_Exercise requirements_. Locate all lines in the data below that hold "菜单栏图标不显示" and show them.
'''
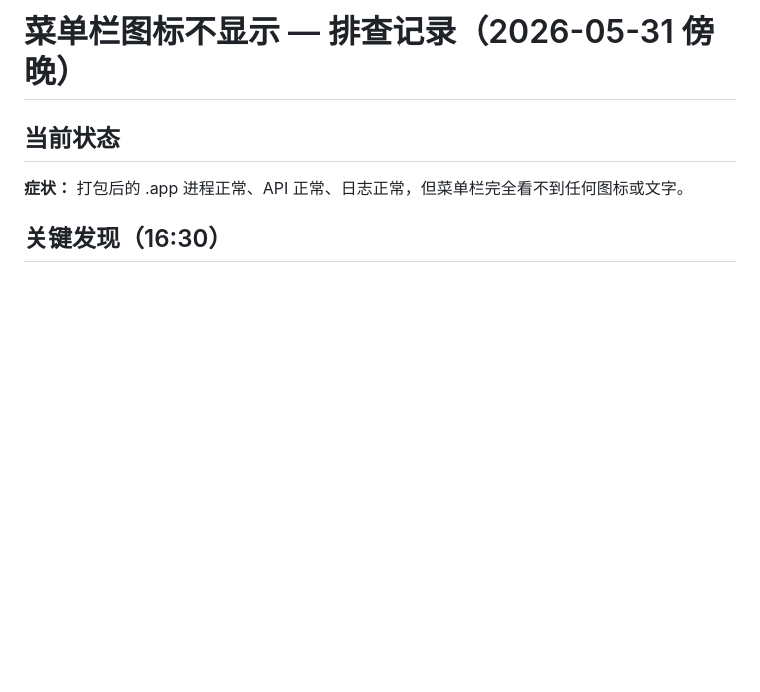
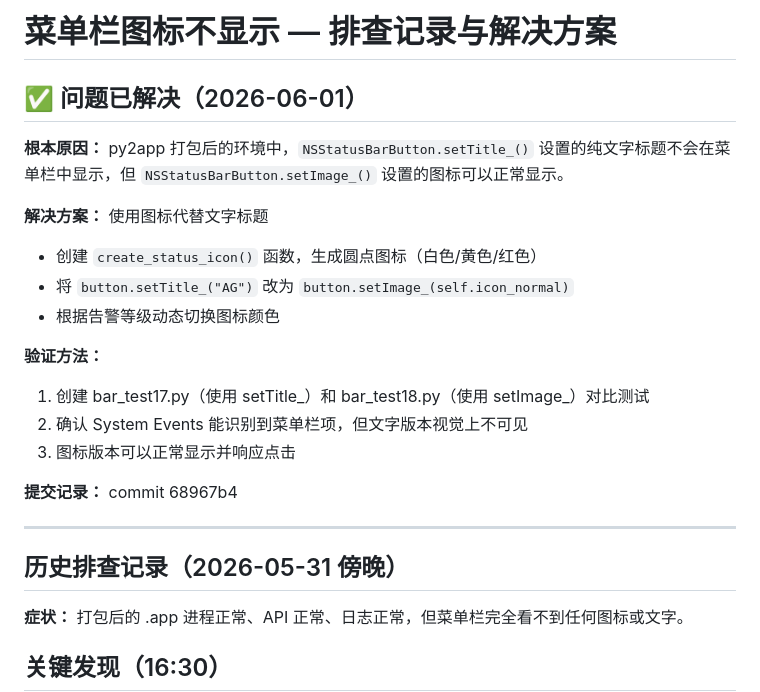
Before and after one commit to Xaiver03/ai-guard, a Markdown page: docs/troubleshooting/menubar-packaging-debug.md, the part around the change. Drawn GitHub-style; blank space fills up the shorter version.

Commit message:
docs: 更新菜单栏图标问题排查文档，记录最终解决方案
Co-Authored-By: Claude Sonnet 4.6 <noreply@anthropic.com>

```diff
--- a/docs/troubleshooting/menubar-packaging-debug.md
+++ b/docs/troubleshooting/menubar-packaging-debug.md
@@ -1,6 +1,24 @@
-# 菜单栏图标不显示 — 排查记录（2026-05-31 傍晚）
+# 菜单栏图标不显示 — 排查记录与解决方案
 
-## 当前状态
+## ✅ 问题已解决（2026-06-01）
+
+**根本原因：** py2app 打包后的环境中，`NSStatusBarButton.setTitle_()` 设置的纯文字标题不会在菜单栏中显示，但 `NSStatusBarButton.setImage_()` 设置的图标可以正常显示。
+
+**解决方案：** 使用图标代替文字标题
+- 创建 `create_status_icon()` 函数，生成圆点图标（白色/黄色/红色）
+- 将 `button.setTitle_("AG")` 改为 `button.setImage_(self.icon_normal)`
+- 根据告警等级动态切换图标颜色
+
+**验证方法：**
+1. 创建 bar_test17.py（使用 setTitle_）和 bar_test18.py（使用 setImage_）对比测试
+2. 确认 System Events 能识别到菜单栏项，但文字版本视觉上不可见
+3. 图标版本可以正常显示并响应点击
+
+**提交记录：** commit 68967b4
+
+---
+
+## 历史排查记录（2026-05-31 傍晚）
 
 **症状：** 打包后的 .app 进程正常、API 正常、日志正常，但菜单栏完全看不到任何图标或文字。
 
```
'''
_Result of the exercise_.
-# 菜单栏图标不显示 — 排查记录（2026-05-31 傍晚）
+# 菜单栏图标不显示 — 排查记录与解决方案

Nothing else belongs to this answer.